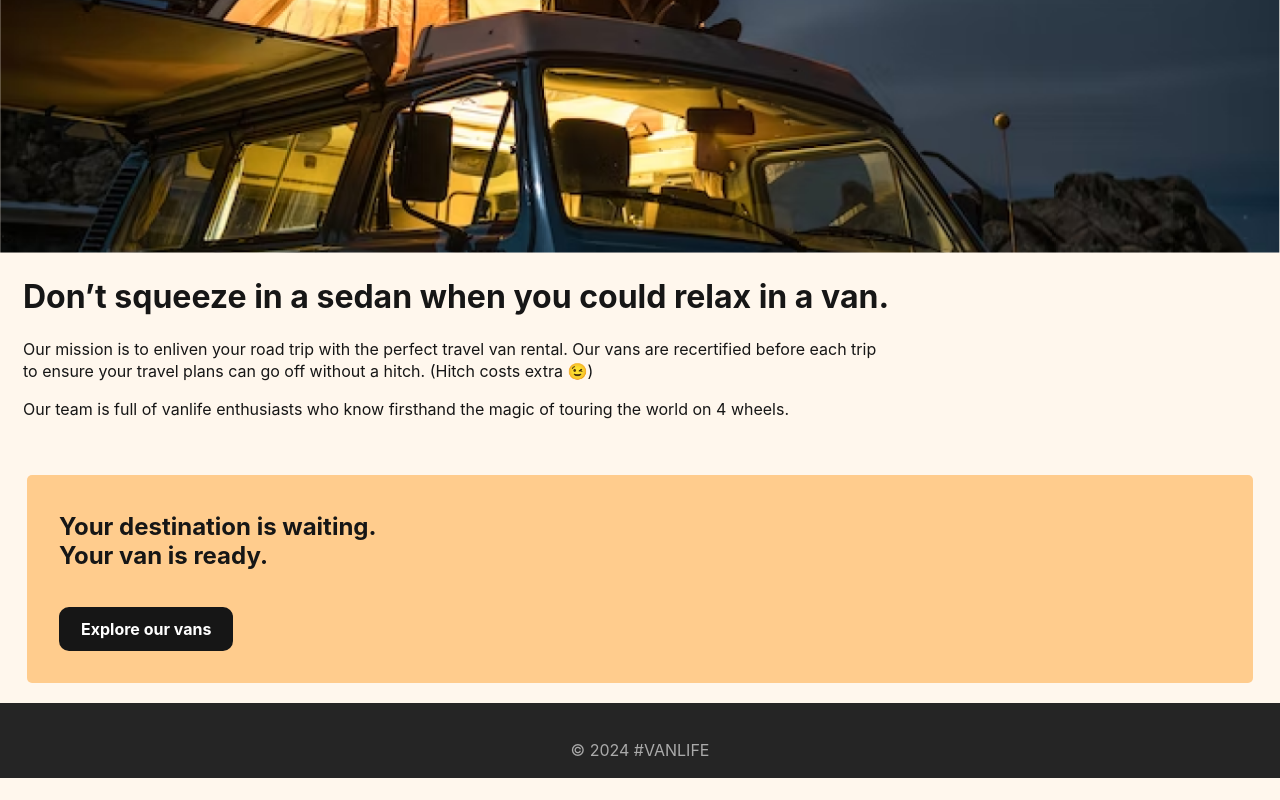
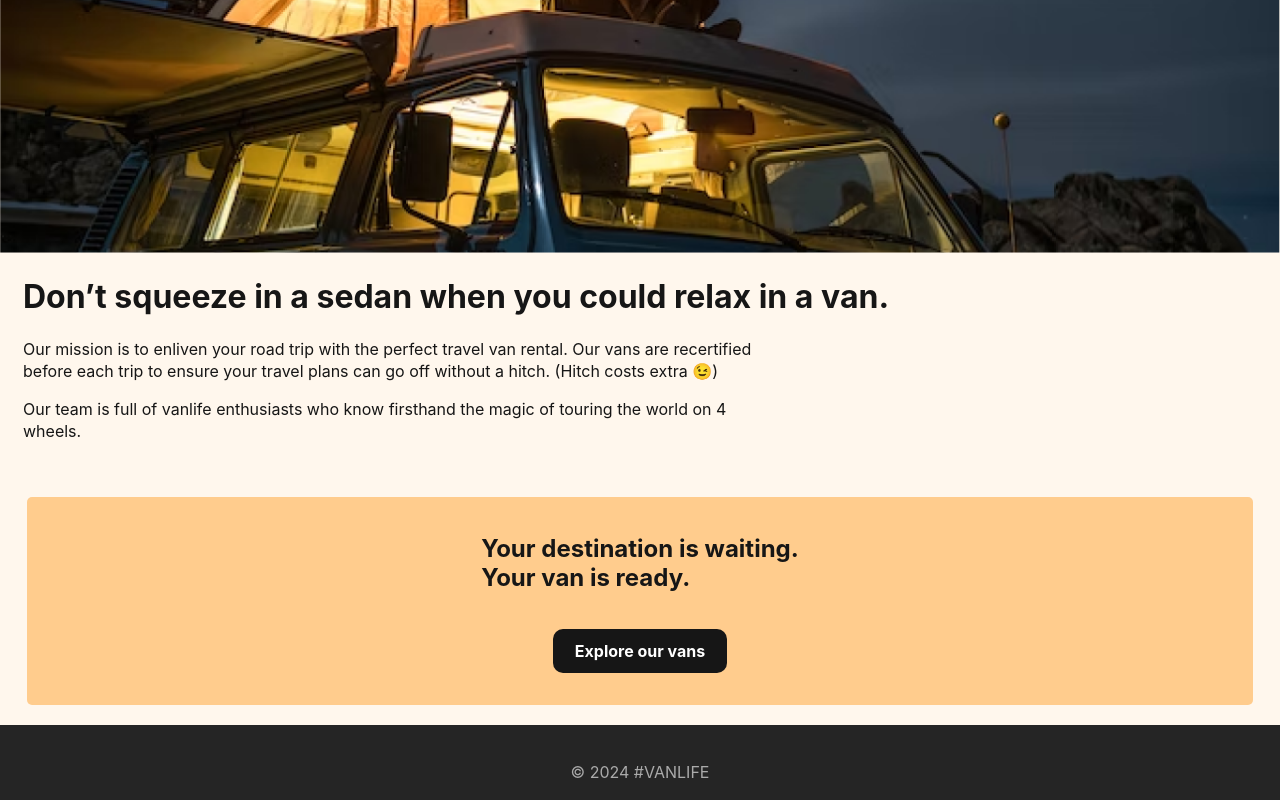
Before and after one commit to mogunm/van-life, a React (Vite) app: page /about in a window 1280 px wide. Shown: the part 402-1202 px from the top of the page. Before the commit the page ends 1180 px from the top, so only its background shows below. Built offline with nearby package versions, Linux system fonts and the light colour scheme; what miragejs would draw is missing.

Commit message:
added media queries for different screen sizes

```diff
--- a/src/index.css
+++ b/src/index.css
@@ -150,7 +150,19 @@ footer {
 
 .about-page-content p {
     line-height: 22px;
-    width: 70%;
+    width: 100%;
+}
+
+@media only screen and (min-width: 768px) {
+    .about-page-content p {
+        width: 60%;
+    }
+
+    .about-page-cta {
+        display: flex;
+        flex-direction: column;
+        align-items: center;
+    }
 }
 
 .about-page-cta {
```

*-*-*

=== Required action ===
Whenever the word "about" shows up in a line above, copy that line.

=== Reply ===
Before and after one commit to mogunm/van-life, a React (Vite) app: page /about in a window 1280 px wide. Shown: the part 402-1202 px from the top of the page. Before the commit the page ends 1180 px from the top, so only its background shows below. Built offline with nearby package versions, Linux system fonts and the light colour scheme; what miragejs would draw is missing.
 .about-page-content p {
+    .about-page-content p {
+    .about-page-cta {
 .about-page-cta {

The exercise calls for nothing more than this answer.